ICHEC has invested considerable effort to ensure that emerging technologies in GPGPUs can be effectively exploited. The expertise we have gained on both older and current hardware platforms will be beneficial in this regard, as well as for projects which will require access to large installations with GPUs, e.g. those in PRACE.
Previously Funded Research Projects
Below, you can find brief descriptions of the publicly funded GPGPU Research projects that ICHEC is currently involved in.
Investigating Performance Benefits from OpenACC Kernel Directives
OpenACC is a programming standard for parallel computing developed by Cray, CAPS, Nvidia and PGI. The standard is designed to simplify parallel programming of heterogeneous CPU/GPU systems. Like in OpenMP, the programmer can annotate C, C++ and Fortran source code to identify the areas that should be accelerated using PRAGMA compiler directives and additional functions. Unlike OpenMP, code can be started not only on the CPU, but also on the GPU.
CGS runtime results for various gang and vector sizes compiled using CAPS (above) and PGI (below) compilers and run on an M2090 GPU.
ICHEC’s staff investigated the possible benefit of using OpenACC performance tuning directives, comparing the two prevalent implementations of the standard, CAPS and PGI. The performance of the default generated code along with the impact of the gang and vector parameters is being evaluated through a matrix-matrix multiplication algorithm and a Classical Gram-Schmidt orthonormalisation algorithm. Additionally, the impact of these directives in the context of a change in hardware is being investigated.
This research was funded by the European PRACE 2IP project.
Autotuning For Current GPU-based Platforms
The increasing complexity of parallel architectures for HPC makes it extremely difficult to develop programs that exploit the full capability of the hardware. Application developers have to go through several cycles of program analysis and tuning after code is written and debugged. Thus, the development process has become cumbersome and unveils a huge productivity gap. While some tools aid the developers on performance analysis, no tool supports the code tuning stage.

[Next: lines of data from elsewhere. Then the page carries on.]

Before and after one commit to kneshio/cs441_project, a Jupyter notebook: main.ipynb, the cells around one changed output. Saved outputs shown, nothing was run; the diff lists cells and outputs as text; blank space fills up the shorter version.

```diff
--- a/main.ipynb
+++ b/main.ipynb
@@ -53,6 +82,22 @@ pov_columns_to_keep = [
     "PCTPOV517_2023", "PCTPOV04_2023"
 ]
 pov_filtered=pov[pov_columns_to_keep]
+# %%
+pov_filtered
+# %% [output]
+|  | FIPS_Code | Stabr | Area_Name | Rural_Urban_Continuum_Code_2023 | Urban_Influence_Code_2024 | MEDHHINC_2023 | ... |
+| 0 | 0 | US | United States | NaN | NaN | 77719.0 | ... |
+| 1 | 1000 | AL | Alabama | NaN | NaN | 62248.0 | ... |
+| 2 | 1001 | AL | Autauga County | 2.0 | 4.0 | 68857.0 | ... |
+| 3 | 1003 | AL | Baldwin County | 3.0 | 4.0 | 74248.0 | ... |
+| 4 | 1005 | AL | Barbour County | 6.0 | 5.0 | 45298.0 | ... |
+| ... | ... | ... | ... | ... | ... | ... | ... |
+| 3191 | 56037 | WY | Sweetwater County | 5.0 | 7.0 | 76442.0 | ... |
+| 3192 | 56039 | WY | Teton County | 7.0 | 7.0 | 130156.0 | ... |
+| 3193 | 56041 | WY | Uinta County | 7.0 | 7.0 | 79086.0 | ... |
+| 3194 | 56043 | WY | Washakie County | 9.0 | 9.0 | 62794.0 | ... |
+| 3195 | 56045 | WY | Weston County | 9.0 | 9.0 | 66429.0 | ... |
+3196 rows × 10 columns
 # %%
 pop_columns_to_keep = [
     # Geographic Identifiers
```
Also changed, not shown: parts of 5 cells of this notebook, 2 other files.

The Challenges of Programming Parallel Architectures that the Autotune Project addressed.
The AutoTune project’s goal was to develop an extensible tuning environment that automates the application tuning process. The framework, named the Periscope Tuning Framework (PTF), identifies tuning recommendations in special application tuning runs, using plugins for performance and energy efficiency tuning of parallel codes for multicore and manycore architectures. The tuning recommendations generated by PTF can then be manually or automatically applied to optimize the code for later production runs.
ICHEC's role in the AutoTune project mainly concerned the evaluation and assessment of the framework, the tuning techniques and plugins, directing the project's efforts on risk management, progress monitoring and quality control. ICHEC also actively worked on the dissemination and outreach activities, publicising the project's accomplishments and breakthroughs at relevant academic and industrial channels.
This research was funded under the EU's FP7 project, Grant No. 288038, and comprises a consortium of three universities, two supercomputing centres and a leading ISV.
Autotune: A Plugin-Driven Approach to the Automatic Tuning of Parallel Applications, R Miceli, G Civario, A Sikora, E César, M Gerndt, H Haitof, C Navarrete, S Benkner, M Sandriesser, L Morin, F Bodin, Proceedings of the 11th International Workshop on State-of-the-Art in Scientific and Parallel Computing (PARA 2012), pp328-342 (under publication at Springer LNCS volume 7782; to be published in February 2013).
Future Proofing the Irish Weather Forecasting software package, Harmonie, for large-scale GPU-based Platforms
Harmonie is the numerical weather prediction system used by Met Éireann (and a wider consortium of mostly northern-European countries) to make detailed short-term weather forecasts (out to about 3 days) for Ireland. It is the most detailed and most localized of the hierarchy of models that are used to predict the weather out to approximately two weeks.
The only practical way to use GPUs to accelerate a complex package like Harmonie is by means of OpenACC directives, in much the same way that OpenMP directives are currently used for shared-memory parallelism.
Two high-profile routines have initially been selected for acceleration: one from the radiation physics section of Harmonie, the other from the semi-Lagrangian dynamics. Initial results show modest speed up for over a single CPU core using a relatively small model domain over a 24hr forecast. ICHEC plans to expand its investigations to several other subroutines that could be targeted for acceleration, which would reduce the overall execution time of Harmonie.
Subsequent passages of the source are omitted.